The punch line is that by the time you reach the 41st square, you’d need over a trillion grains of rice, and by the final, 64th square, there wouldn’t be enough grains of rice in the world to meet the square’s quota.
Exponential growth is a powerful thing. You start with a quantity (say, 4 billion people on the planet in 1975) and set a rate of increase (say, 1.9% per year), and then marvel over how quickly that number increases, if you give it a little time to percolate (6.43 billion people on the planet by the year 2000).
The power of exponential growth stems from all three variables. You’ve got a starting quantity, you’ve got a rate of increase, and you’ve got a duration over which you allow the growth to take place.
What’s great is that once you understand the concept, you can apply it to so many things. Monetarily, this kind of growth makes a strong argument for saving early and often (because the sooner you start saving, and the more you save, the more favorable the equation and eventual payday will be).
It’s also an excellent way to approach less-quantifiable sums, like experience and knowledge.
We may not have the math to describe such things in an absolute way, but the same general rules apply.
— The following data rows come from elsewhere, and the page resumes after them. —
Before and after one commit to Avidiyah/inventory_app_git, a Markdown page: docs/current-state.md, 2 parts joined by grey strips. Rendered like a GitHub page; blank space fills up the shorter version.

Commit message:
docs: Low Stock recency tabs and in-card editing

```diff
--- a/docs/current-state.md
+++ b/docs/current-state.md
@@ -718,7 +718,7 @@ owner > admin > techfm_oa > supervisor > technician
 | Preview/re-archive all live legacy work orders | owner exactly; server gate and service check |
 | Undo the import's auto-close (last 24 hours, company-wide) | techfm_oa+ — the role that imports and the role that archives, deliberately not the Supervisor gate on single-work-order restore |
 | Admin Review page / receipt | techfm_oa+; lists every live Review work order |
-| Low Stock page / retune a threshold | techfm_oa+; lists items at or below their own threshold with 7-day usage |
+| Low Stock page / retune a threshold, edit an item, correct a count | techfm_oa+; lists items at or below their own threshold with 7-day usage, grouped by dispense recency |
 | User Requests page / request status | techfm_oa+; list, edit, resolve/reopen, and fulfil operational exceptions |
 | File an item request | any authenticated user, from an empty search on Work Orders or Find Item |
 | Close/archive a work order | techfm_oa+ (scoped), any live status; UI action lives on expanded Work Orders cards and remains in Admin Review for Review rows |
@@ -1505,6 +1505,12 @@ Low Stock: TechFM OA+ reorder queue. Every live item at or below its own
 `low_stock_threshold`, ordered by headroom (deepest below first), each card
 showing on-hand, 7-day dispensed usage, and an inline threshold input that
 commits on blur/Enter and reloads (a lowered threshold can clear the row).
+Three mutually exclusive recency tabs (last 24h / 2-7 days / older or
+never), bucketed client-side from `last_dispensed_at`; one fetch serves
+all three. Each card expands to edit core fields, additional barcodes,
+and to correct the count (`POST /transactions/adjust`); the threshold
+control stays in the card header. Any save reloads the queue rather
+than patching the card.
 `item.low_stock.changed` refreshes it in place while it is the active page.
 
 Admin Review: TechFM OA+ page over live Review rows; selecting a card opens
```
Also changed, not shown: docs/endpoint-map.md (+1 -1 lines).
The earlier you start learning and the more to which you’re exposed — the people, places, concepts, and everything else beyond the default environment you start with — the more personal growth you will experience over time (the rate of change in this example is your ability to take that knowledge and those experiences and expound upon them, making new discoveries, applying them to life, etc).
Even better, if you’re able to up your growth rate (by spending more time learning, exploring, trying and failing and sometimes succeeding, meeting new people, embracing self-improvement, and exposing yourself to new ideas), you can drastically increase your levels of personal growth (defined in this case by overall happiness and general wisdom) over time.
And finally, the earlier you get started, the longer your base knowledge and additional education and experiences will have in which to evolve as you grow, allowing you to derive ever more from each adventure, each relationship, each job, each photograph, as time goes by.
The variables are different — years instead of chess board squares, wisdom instead of rice — but the math works out the same way. Invest as much as you can in living and experiencing and learning, as soon as you can, and the dividends you earn will be all the higher for it.